I’m proud to be a third-generation librarian, carrying on a family tradition of sharing books and connecting people to information. I was born in Stillwater, Oklahoma, and raised in Kansas City. I graduated from Vassar College with a BA in history and women’s studies and from the University of Iowa with master’s degrees in history and library science. While in graduate school I primarily studied and taught African American and women’s history. I worked in Washington, D.C., as a librarian and archivist at ProQuest, the American Folklife Center at the Library of Congress (Civil Rights History Project), the office of U.S. Senator Barbara Mikulski (D-MD), and at the Arizona Historical Society in Tucson. I am now a Project Archivist at the Arizona State Museum at the University of Arizona, working on the Doris Duke Native Oral History Revitalization Project until the end of 2022.
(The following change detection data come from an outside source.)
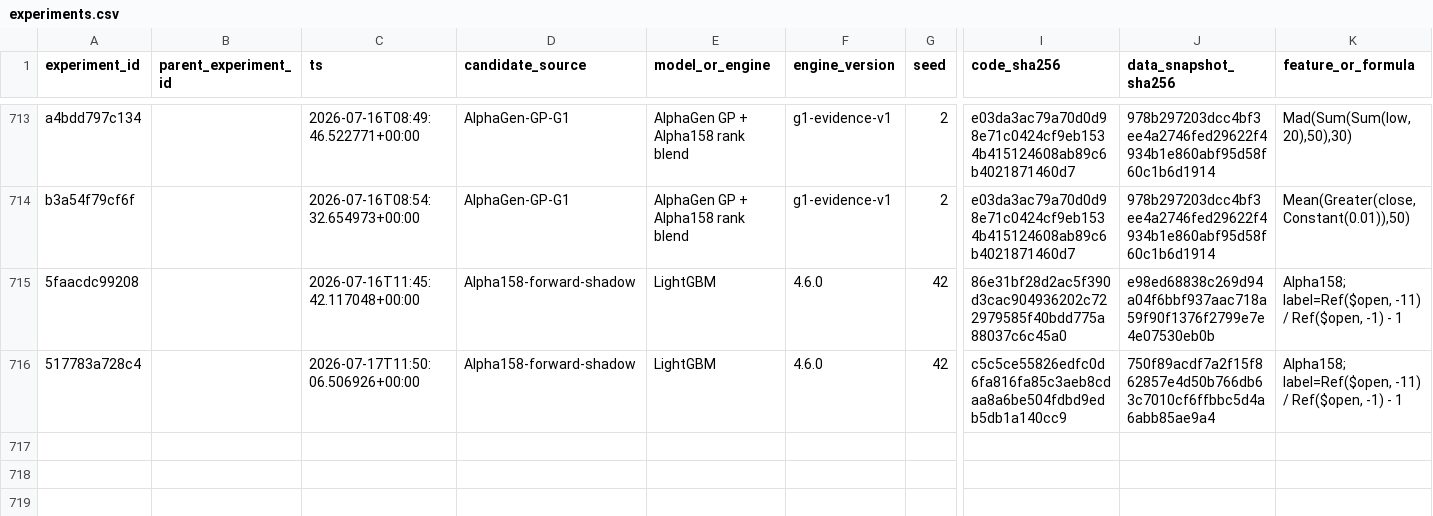
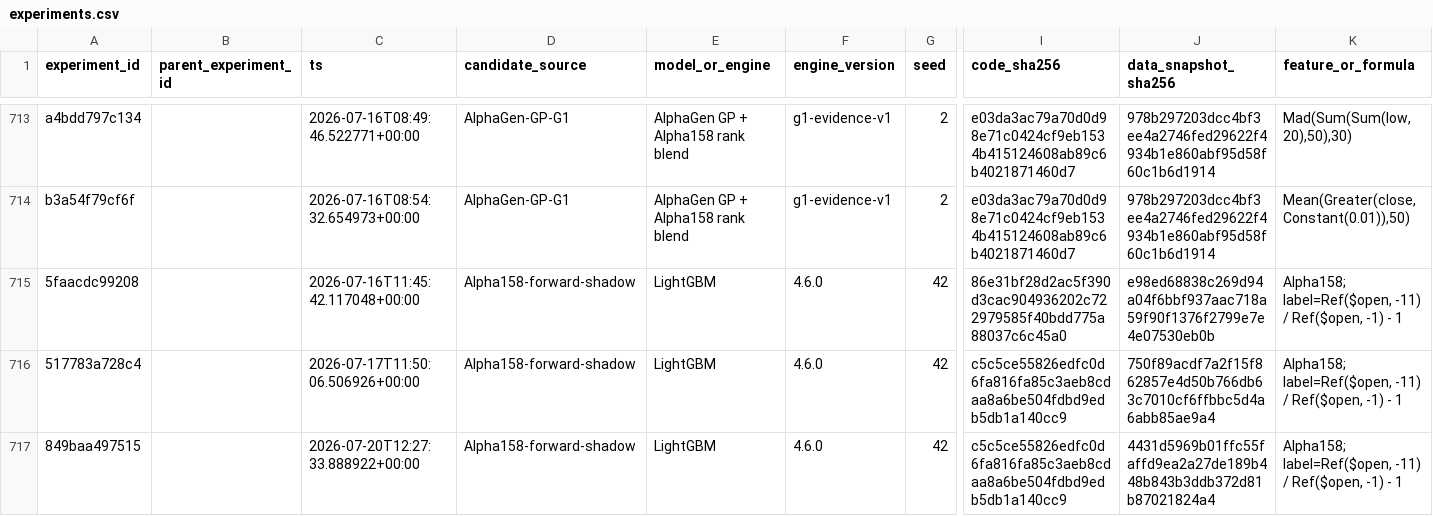
Before and after one commit to qiang0723/shaiwei, a CSV file: ledger/experiments.csv, drawn as a sheet; only a part is shown, gaps mark what is left out; rows hold the shown columns only; the diff names each change by its address in the sheet, - before the commit and + after, or states it on an @@ line.

```diff
--- a/ledger/experiments.csv
+++ b/ledger/experiments.csv
+row 717: 849baa497515 |  | 2026-07-20T12:27:33.888922+00:00 | Alpha158-forward-shadow | LightGBM | 4.6.0 | 42 | c5c5ce55826edfc0d6fa816fa85c3aeb8cdaa8a6be504fdbd9edb5db1a140cc9 | 4431d5969b01ffc55faffd9ea2a27de189b448b843b3ddb372d81b87021824a4 | Alpha158; label=Ref($open, -11) / Ref($open, -1) - 1
```
Also changed, not shown: ledger/daily_runs.csv, ledger/shadow_reconciliations.csv, 3 other files.
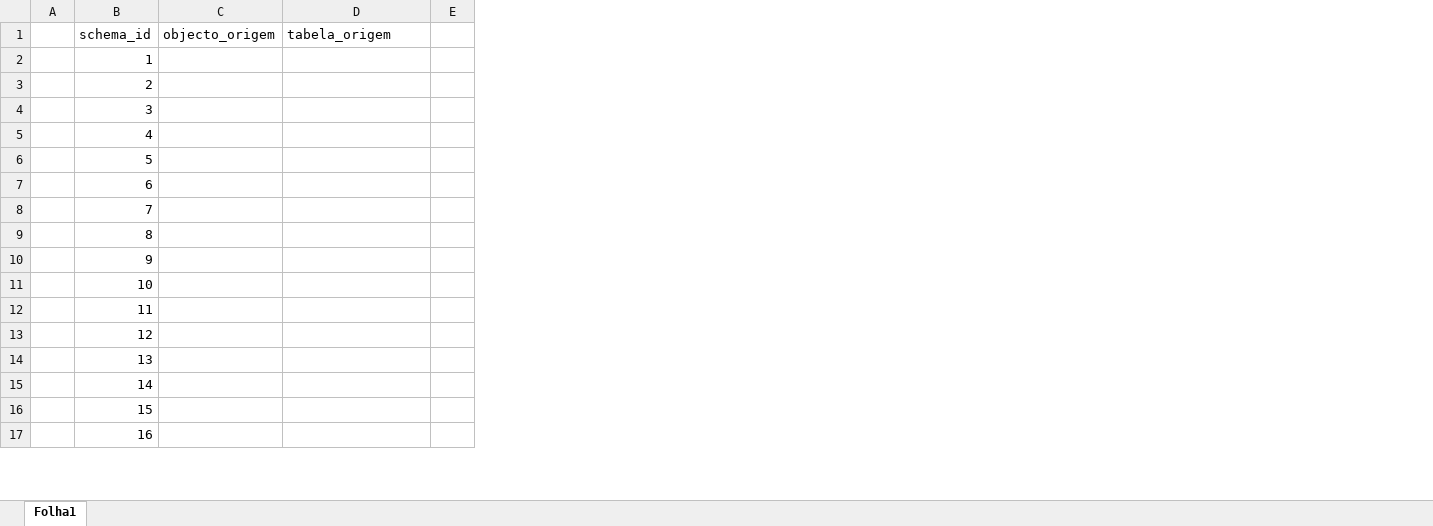
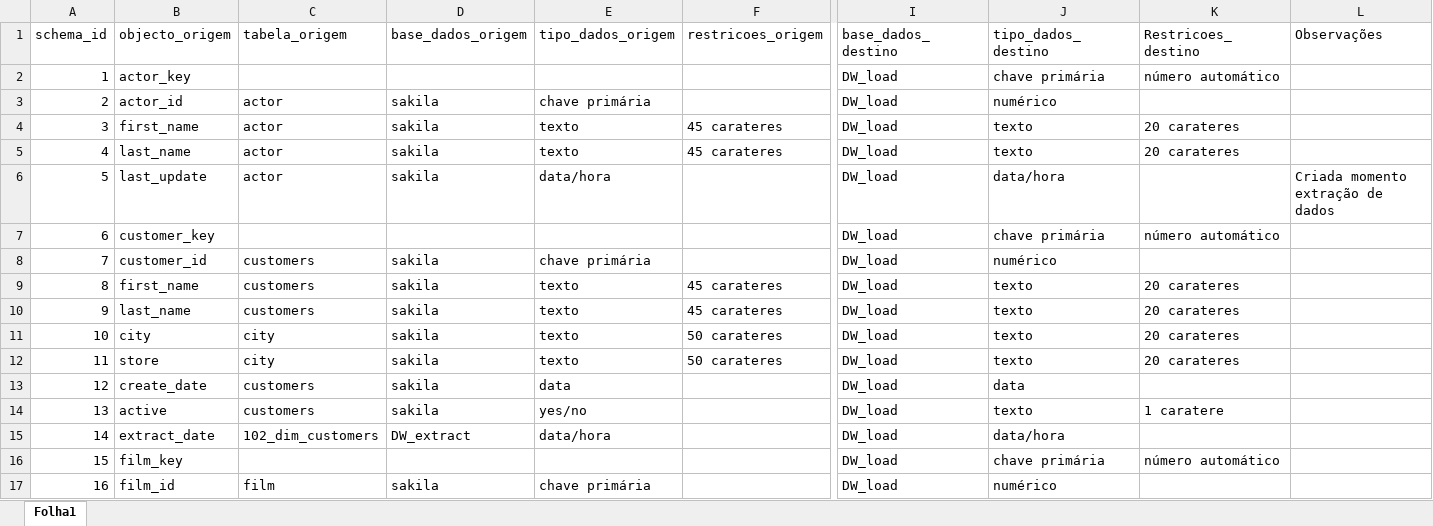
Before and after one commit to pemisena/Projeto-de-Engenharia-Informatica-2019-20, an Excel workbook: PEI_DW/DW_Schema.xlsx, sheet Folha1, drawn as a sheet; only a part is shown, gaps mark what is left out; values as stored, in another font and other column widths than the file's, no cell formats; removed rows and columns are numbered as before the commit, all else as after; the diff covers the shown part only; the diff names each change by its address in the sheet, - before the commit and + after, or states it on an @@ line.

```diff
--- a/PEI_DW/DW_Schema.xlsx (sheet Folha1)
+++ b/PEI_DW/DW_Schema.xlsx (sheet Folha1)
-column A, empty
-column E, empty
+column D (base_dados_origem), rows 3-17: sakila | sakila | sakila | sakila |  | sakila | sakila | sakila | sakila | sakila | sakila | sakila | DW_extract |  | sakila
+column E (tipo_dados_origem), rows 3-17: chave primária | texto | texto | data/hora |  | chave primária | texto | texto | texto | texto | data | yes/no | data/hora |  | chave primária
+column F (restricoes_origem), rows 4-12: 45 carateres | 45 carateres |  |  |  | 45 carateres | 45 carateres | 50 carateres | 50 carateres
+column I (base_dados_destino), rows 2-17: all DW_load
+column J (tipo_dados_destino), rows 2-17: chave primária | numérico | texto | texto | data/hora | chave primária | numérico | texto | texto | texto | texto | data | texto | data/hora | chave primária | numérico
+column K (Restricoes_destino), rows 2-16: número automático |  | 20 carateres | 20 carateres |  | número automático |  | 20 carateres | 20 carateres | 20 carateres | 20 carateres |  | 1 caratere |  | número automático
+column L (Observações), row 6: Criada momento extração de dados
-B2 (objecto_origem): (empty)
+B2 (objecto_origem): actor_key
-B3 (objecto_origem): (empty)
+B3 (objecto_origem): actor_id
-C3:C6 (tabela_origem): (empty)
+C3:C6 (tabela_origem): actor
-B4 (objecto_origem): (empty)
+B4 (objecto_origem): first_name
-B5 (objecto_origem): (empty)
+B5 (objecto_origem): last_name
-B6 (objecto_origem): (empty)
+B6 (objecto_origem): last_update
-B7 (objecto_origem): (empty)
+B7 (objecto_origem): customer_key
-B8 (objecto_origem): (empty)
+B8 (objecto_origem): customer_id
-C8:C10 (tabela_origem): (empty)
+C8:C10 (tabela_origem): customers
-B9 (objecto_origem): (empty)
+B9 (objecto_origem): first_name
-B10 (objecto_origem): (empty)
+B10 (objecto_origem): last_name
-B11 (objecto_origem): (empty)
+B11 (objecto_origem): city
-C11:C12 (tabela_origem): (empty)
+C11:C12 (tabela_origem): city
-B12 (objecto_origem): (empty)
+B12 (objecto_origem): store
-B13 (objecto_origem): (empty)
+B13 (objecto_origem): create_date
-C13:C14 (tabela_origem): (empty)
+C13:C14 (tabela_origem): customers
-B14 (objecto_origem): (empty)
+B14 (objecto_origem): active
-B15 (objecto_origem): (empty)
+B15 (objecto_origem): extract_date
-C15 (tabela_origem): (empty)
+C15 (tabela_origem): 102_dim_customers
-B16 (objecto_origem): (empty)
+B16 (objecto_origem): film_key
-B17 (objecto_origem): (empty)
+B17 (objecto_origem): film_id
-C17 (tabela_origem): (empty)
+C17 (tabela_origem): film
```
Also changed, not shown: 5 added rows and 308 edited cells elsewhere in this sheet, cell formats, PEI_DW/ConstelationMatrix.xlsx, 35 other files.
In 2011, I was invited by my coworker at the Library of Congress, Peter Bartis, to an estate sale of a librarian named Ruth Rappaport, another longtime LC employee who had retired in 1993. Intrigued by the stories that Ruth (and her friends and coworkers) told about her incredible life, I set out on my own adventure to uncover how this woman healed herself with books in times of trauma and renewed her life through librarianship.